“The landing is a good health and safety measure. Before, we climbed on board via a ladder. Not all days out here are as calm as now,” says Rune Sandvik, platform manager on the shift.

Elisabeth Moe is new to OF1, but has settled in well in her new workplace.

The gangway can be effectively raised up and down depending on how high the sea cage is in the water. The movable gangway is also better in waves when people have to transfer between boat and cage.

“We have quite a few visitors who are not used to being here. The new gangway is much better for them too,” says Sandvik.

Elisabeth Moe is new to OF1 and runs the entire gangway with experience when we come on board.

“I have worked with farming on land and am looking forward to a lot of new things to learn here,” she says.

Comprehensive process

The world's first cage at sea houses an enormous process. The salmon stocked here are 500 grams.

“When the cage is fully utilised, OF1 can produce salmon that provide approximately 30 million meals annually,” says Sandvik.

Automated cleaners (robots) brush the net on the cage. They stand on trolleys that move automatically, Sandvik says enthusiastically.

“The robots are raised and lowered and have flaps that press the brushes against the net. They rotate when the device is pulled up or lowered,” he says.

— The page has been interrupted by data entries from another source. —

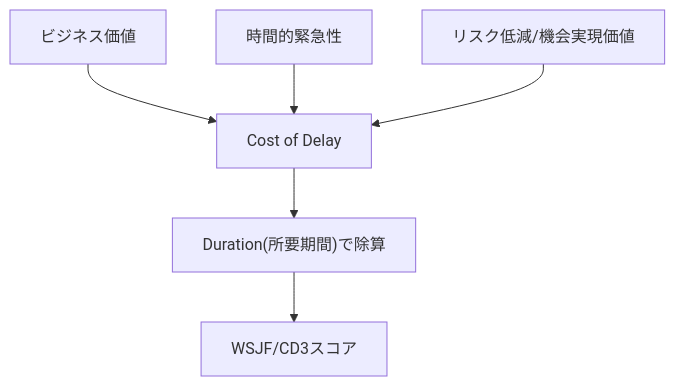
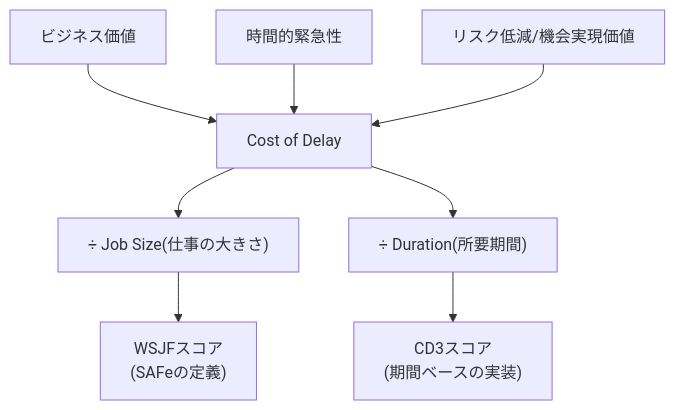
Before and after one commit to myoshi2891/Management-Team-Building-Studies: diagram 16 of 19 in Csp-po-certified-scrum-professional-product-owner-study-guide.md, drawn with Mermaid. The commit also changed other lines of this file, not shown here.

First line of the commit message:
docs(csp-po): WSJF/CD3計算式・更新ルート・参考文献構成を修正

````diff
--- a/Csp-po-certified-scrum-professional-product-owner-study-guide.md
+++ b/Csp-po-certified-scrum-professional-product-owner-study-guide.md
@@ -1003,8 +1034,10 @@
 ```mermaid
 flowchart TD
     A["ビジネス価値"] --> D["Cost of Delay"]
     B["時間的緊急性"] --> D
     C["リスク低減/機会実現価値"] --> D
-    D --> E["Duration(所要期間)で除算"]
-    E --> F["WSJF/CD3スコア"]
+    D --> W["÷ Job Size(仕事の大きさ)"]
+    D --> E["÷ Duration(所要期間)"]
+    W --> WS["WSJFスコア<br/>(SAFeの定義)"]
+    E --> F["CD3スコア<br/>(期間ベースの実装)"]
 ```
````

“A camera registers if something is wrong with the net. We are testing this now. The camera constantly and automatically moves around. This solution is in addition to regular inspections. The camera monitors that all the parts of the cage’s main net have the right shape and weight load,” explains Sandvik.

A large boom runs between the centre and the edge of the cage. On it hangs a net which is dropped all the way down to the bottom of the main net. It is used to crowd the fish together for harvesting.

Fewer lice

Lighting and feeding are used to keep the salmon so deep that the problem with sea lice is reduced.

OF1 has also been fitted with a camera system so it is possible to monitor the welfare of the fish. The technology constitutes a major improvement that gives a very good overview of production, explains Sandvik.

“We have installed two cameras from Aquabyte. We started testing with these on the previous farming cycle and have received the second camera for the stock (OF1’s third cycle) which is in the cage now,” he says.

“This technology means that the cameras count lice and detects what stages of lice there are. At the same time, the weight of the salmon is recorded, and any damage or blemishes the fish may have had are detected automatically,” he says.

Reporting of lice numbers takes place via an online system, Altinn.

“This way of handling the fish is approved by the Norwegian Food Safety Authority and provides major operational advantages. Previously, we counted lice manually weekly, where the requirement is that 20 fish be checked. The camera system, on the other hand, gives lice figures for 600-700 fish weekly,” explains Sandvik.


A separate camera system is used for feeding.

“The cameras are run according to how the feeding is going, and the result is an even better overview of the entire production compared to before this camera system was put into use,” he says.

The fish feed is usually delivered with the vessel Eidsvaag Pioneer, which has also been used in another project to test autonomous deliveries.

“We get supplies on board such as water and diesel for the generator, as well as the feed, which is stored in 16 silos,” he says.

Collection of dead fish is done with a remotely operated vehicle (ROV) which also enables the operators to keep an eye on what else is happening below the surface.

“We run it daily for inspection, and collect dead fish.”

Ocean Farm 1 is built based on the technology Norway has acquired offshore in oil and gas. The cage weighs 7,000 tonnes.

How harvesting works

A large boom runs between the centre and the edge of the cage. On it hangs a net which is dropped all the way down to the bottom of the main net. The boom is then slowly moved around from one side of the circular cage, until the salmon are crowded. They are then pumped on board wellboats that transport the fish to a harvest facility.

OF1 has a crew of four. They work 12-hour days for two weeks and have four weeks off before the next muster.

The cage is built with technical knowledge Norway has acquired offshore in oil and gas. The cage weighs 7,000 tonnes.

Some of the equipment on OF1.